Green finance in the slow lane

16 October 2019

Daniel Klier, Global Head of Sustainable Finance, HSBC

Attendees to New York Climate Week were treated to the city at its late-September finest – blue skies, warm sunshine, and a hint of fall colour creeping into the leaves of Central Park.

Unfortunately, the beauty of this backdrop did not inspire enough concrete action on climate change. For many, the overriding feeling will have been frustration.

There is no doubt that progress is being made on green and sustainable investment. We expect to see USD180–240 billion of green bond issuance by the end of 2019, significantly more than forecast in January.

Much of that issuance funds renewable energy projects, a core requirement for reducing carbon emissions. The long transition to a zero-carbon future has certainly begun.

New York Climate Week also saw several new commitments and initiatives from governments, financial institutions, and big businesses that will, for example, help fight the effects of drought, reduce plastic waste, and decarbonise supply chains.

In addition, it was the most senior debate on climate change to date, with participation from dozens of heads of state and chief executives from major corporations.

These are positive steps – but they are still small steps. We have to recognise that we are still not moving fast enough to solve the climate problem.

The week in New York highlighted three major shortcomings with our current approach.

First, despite record growth in the market, we are still far short of where we need to be on green and sustainable investment.

The gap is daunting. To keep the global temperature rise below two degrees Celsius, we need roughly USD6–8 trillion of investment per year by 2030. However, we estimate current total investment to be only USD1 trillion per year at the very best.

That money needs to flow into almost every economic sector to create substantial change in our growth model – power generation, transport, waste management, housing, and real estate. We’ve barely begun to look at areas where high carbon emissions are hard to abate, such as marine freight and air travel.

We’re also not seeing enough green investment in emerging economies, where missed opportunities now could lock in high emissions for decades to come.

New commitments and initiatives to solve these various sectoral problems are obviously welcome, but this raises the second major shortcoming: fragmentation.
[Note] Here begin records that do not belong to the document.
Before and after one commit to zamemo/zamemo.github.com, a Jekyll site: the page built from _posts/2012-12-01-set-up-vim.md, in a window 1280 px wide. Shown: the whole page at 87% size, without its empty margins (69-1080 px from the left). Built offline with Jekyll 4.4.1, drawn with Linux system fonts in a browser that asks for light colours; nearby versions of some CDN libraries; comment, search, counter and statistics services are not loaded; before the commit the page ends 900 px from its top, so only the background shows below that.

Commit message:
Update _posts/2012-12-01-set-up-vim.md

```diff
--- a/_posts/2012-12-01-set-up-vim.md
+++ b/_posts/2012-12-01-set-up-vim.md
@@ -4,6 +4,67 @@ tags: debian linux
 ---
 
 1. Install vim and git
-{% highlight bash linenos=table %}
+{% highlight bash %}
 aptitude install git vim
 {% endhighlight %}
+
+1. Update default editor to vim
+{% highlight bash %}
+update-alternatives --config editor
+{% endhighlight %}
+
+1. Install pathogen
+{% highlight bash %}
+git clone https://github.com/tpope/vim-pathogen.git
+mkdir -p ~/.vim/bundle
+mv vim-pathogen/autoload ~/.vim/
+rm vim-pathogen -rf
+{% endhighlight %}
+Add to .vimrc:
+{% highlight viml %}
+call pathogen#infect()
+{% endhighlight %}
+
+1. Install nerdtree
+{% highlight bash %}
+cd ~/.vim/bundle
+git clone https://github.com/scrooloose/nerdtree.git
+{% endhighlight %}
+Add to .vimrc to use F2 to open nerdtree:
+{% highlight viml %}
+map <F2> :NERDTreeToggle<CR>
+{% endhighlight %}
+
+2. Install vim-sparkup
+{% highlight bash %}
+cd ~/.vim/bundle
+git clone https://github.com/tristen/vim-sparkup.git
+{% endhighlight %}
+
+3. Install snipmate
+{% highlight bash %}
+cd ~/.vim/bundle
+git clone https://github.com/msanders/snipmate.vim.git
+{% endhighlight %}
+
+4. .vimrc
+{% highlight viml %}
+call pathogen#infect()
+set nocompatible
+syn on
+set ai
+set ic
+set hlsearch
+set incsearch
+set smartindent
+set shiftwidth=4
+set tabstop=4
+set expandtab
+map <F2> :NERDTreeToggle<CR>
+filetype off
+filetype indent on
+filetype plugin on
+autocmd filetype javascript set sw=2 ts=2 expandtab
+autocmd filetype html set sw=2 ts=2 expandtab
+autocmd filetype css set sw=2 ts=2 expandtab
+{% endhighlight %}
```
By pledging a few hundred million here and there, we are only really nibbling away at the climate challenge, rather than striking at its heart. We need far more cooperation between financial institutions and participants in these various industries to unlock systematic investment, and a more coherent policy framework from governments to guide the transition.

Finally, perhaps the biggest source of frustration in New York (aside from the traffic) was the fact that we ended up discussing the same old barriers to green investment – a lack of disclosure from issuers and investors, inconsistent product definitions, mismatch of money supply and money demand – without finding ways to overcome them.
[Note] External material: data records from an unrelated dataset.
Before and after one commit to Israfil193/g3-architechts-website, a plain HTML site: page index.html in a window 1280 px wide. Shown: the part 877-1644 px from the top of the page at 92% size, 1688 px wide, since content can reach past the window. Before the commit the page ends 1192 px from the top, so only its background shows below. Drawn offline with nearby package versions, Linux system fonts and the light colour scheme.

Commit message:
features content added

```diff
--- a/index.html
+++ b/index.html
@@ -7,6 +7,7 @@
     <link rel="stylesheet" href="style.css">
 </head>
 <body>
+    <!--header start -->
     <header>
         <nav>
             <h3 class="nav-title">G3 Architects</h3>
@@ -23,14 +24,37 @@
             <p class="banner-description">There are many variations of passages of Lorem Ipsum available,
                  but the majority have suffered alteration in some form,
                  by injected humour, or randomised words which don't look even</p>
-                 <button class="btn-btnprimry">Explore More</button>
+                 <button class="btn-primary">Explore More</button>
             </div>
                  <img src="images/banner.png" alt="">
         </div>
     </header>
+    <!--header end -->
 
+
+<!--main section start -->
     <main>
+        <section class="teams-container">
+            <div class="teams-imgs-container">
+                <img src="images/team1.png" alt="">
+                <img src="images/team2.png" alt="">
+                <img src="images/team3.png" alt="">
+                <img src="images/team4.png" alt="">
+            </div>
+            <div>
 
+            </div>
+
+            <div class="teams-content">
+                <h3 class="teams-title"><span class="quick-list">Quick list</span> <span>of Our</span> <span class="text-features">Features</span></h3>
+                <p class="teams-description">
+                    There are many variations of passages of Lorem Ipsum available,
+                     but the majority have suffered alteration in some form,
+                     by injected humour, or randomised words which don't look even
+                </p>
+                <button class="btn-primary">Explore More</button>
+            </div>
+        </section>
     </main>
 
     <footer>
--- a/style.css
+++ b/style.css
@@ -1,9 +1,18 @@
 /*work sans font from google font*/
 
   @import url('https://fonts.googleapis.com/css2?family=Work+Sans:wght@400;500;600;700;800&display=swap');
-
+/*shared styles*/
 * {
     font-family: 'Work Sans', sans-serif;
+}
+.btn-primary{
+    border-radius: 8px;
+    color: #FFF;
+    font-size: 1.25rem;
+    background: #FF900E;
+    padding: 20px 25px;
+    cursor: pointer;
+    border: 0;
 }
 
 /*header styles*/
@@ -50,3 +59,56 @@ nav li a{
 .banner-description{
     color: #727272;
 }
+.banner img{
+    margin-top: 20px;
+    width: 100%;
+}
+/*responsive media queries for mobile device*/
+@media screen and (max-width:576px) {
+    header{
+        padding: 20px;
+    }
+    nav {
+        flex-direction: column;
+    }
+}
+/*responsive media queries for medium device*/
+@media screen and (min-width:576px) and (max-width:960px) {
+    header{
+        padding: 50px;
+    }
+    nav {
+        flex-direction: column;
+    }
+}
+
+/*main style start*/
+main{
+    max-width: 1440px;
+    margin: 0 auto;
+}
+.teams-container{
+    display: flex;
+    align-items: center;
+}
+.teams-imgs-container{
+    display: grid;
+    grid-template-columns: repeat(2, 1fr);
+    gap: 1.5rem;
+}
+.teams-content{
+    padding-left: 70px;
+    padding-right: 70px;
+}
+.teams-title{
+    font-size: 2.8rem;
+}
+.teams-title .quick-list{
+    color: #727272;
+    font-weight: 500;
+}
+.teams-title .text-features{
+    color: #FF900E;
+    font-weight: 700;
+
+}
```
These barriers have been evident in the market for some time, and until they are dealt with we have no chance of hitting the ambitious green investment targets.
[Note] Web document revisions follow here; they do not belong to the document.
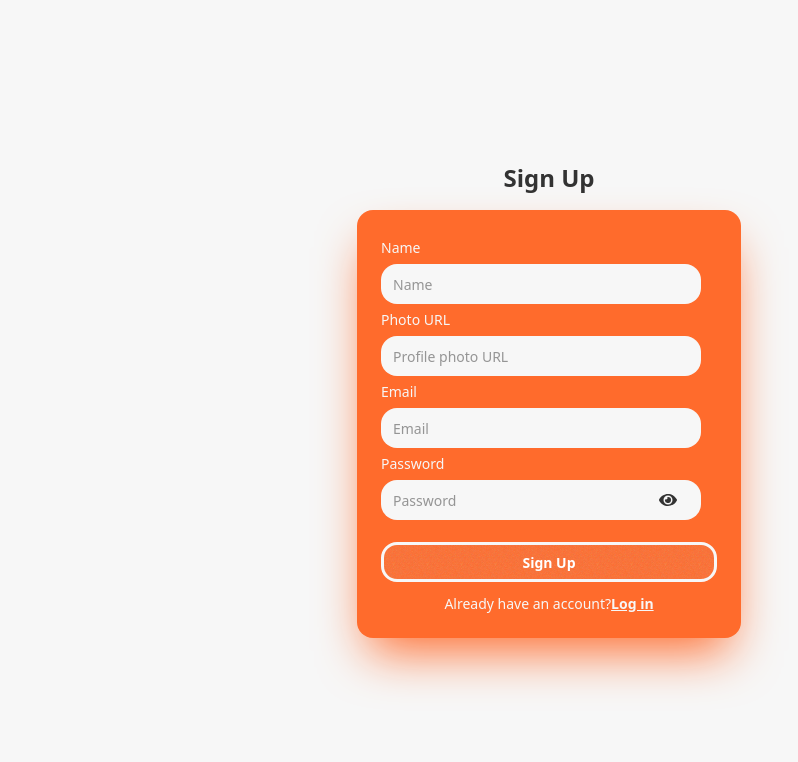
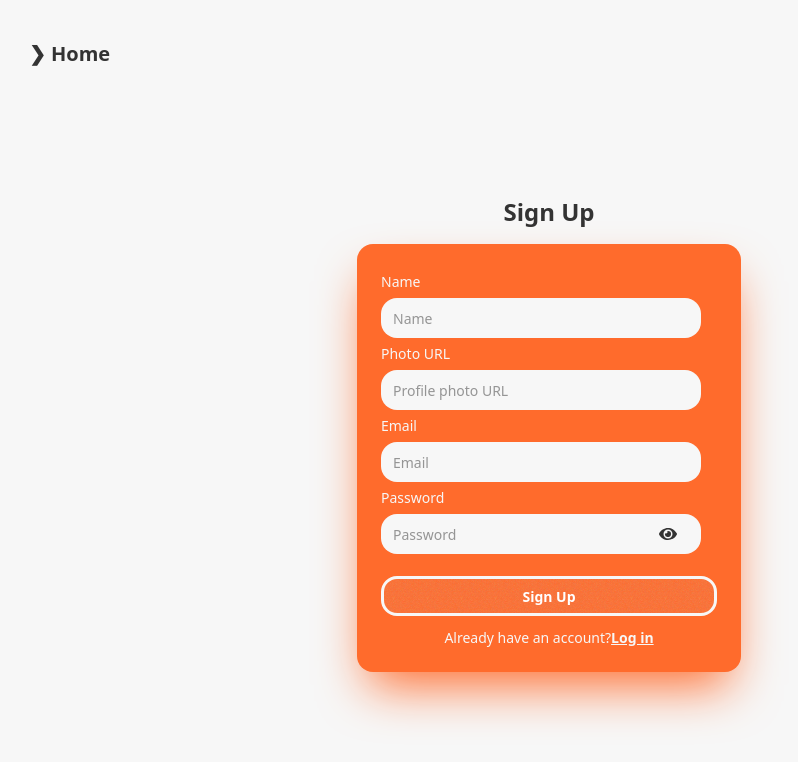
Before and after one commit to hsrokon/dealio, a React (Vite) app: page /auth/signup in a window 1280 px wide. Shown: the top 762 px of the page, without its empty margins (91-889 px from the left). Built offline with nearby package versions, Linux system fonts and the light colour scheme; no server answers.

Commit message:
Home button added to login and signup page and error memssage added in login form if any

```diff
--- a/src/pages.jsx/Login.jsx
+++ b/src/pages.jsx/Login.jsx
@@ -5,6 +5,7 @@ import { AuthContext } from "../provider/AuthProvider";
 
 
 const Login = () => {
+    const [ errorMes, setErrorMes ] = useState({});
     const { loginUser, setUser } = useContext(AuthContext);
     const location = useLocation();
     const navigate = useNavigate();
@@ -21,15 +22,20 @@ const Login = () => {
             navigate(location?.state ? location.state : '/')
         })
         .catch(error => {
-            const errorMessage = error.message;
-            console.log(errorMessage);
+            const errorCode = error.code;
+            setErrorMes({...errorMes, login: errorCode})//adding a login property
+            console.log(errorCode);
         })
     }
 
     const [ showPass, setShowPass ] = useState(false)
 
     return (
-        <div className="min-h-screen flex flex-col gap-4 items-center justify-center">
+        <div className="min-h-screen flex flex-col ">
+
+            <Link to={'/'}><h2 className="pl-30 pt-10 text-xl font-bold self-start text-base-content">&#10095; Home</h2></Link>
+
+            <div className="flex flex-1 flex-col gap-4 items-center justify-center">
                 <h2 className="text-2xl font-semibold">Log in</h2>
                 <div className="card bg-primary w-full max-w-sm shrink-0 rounded-2xl shadow-2xl shadow-primary text-base-100">
                     <form onSubmit={handleSubmit} className="card-body">
@@ -60,6 +66,10 @@ const Login = () => {
                         </div>
 
                         <div><a className="link link-hover">Forgot password?</a></div>
+                        {
+                            errorMes.login && <p className="font-semibold text-white">
+                                <span className="text-base-content">&#10095;&#10095;</span> Error: {errorMes.login}</p>
+                        }
                         <button className="btn btn-primary text-white border-base-100 rounded-2xl mt-2">Log in</button>
                         </fieldset>
                         <p className="text-center text-sm">Don't have an account?
@@ -68,6 +78,8 @@ const Login = () => {
                     </form>
                 </div>
             </div>
+
+        </div>
     );
 };
 
--- a/src/pages.jsx/SignUp.jsx
+++ b/src/pages.jsx/SignUp.jsx
@@ -49,7 +49,11 @@ const SignUp = () => {
     const [ showPass, setShowPass ] = useState(false)
 
     return (
-        <div className="min-h-screen flex flex-col gap-4 items-center justify-center">
+        <div className="min-h-screen flex flex-col ">
+
+            <Link to={'/'}><h2 className="pl-30 pt-10 text-xl font-bold self-start text-base-content">&#10095; Home</h2></Link>
+
+            <div className="flex flex-1 flex-col gap-4 items-center justify-center">
                 <h2 className="text-2xl font-semibold">Sign Up</h2>
                 <div className="card bg-primary w-full max-w-sm shrink-0 rounded-2xl shadow-2xl shadow-primary text-base-100">
                     <form onSubmit={handleSubmit} className="card-body">
@@ -126,6 +130,7 @@ const SignUp = () => {
                     </form>
                 </div>
             </div>
+        </div>
     );
 };
 
```
Lines whose indentation alone changed are shown as unchanged.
From now on, urgency should be our climate change watchword. Urgency to tackle emissions, to boost investment into green projects and to preserve our fragile ecosystems.

New York is famous for being a fast-paced town, but we need far more energy than was on display there last month.

Note: This is an edited version of an article that first appeared in the UK publication City AM on 4 October 2019.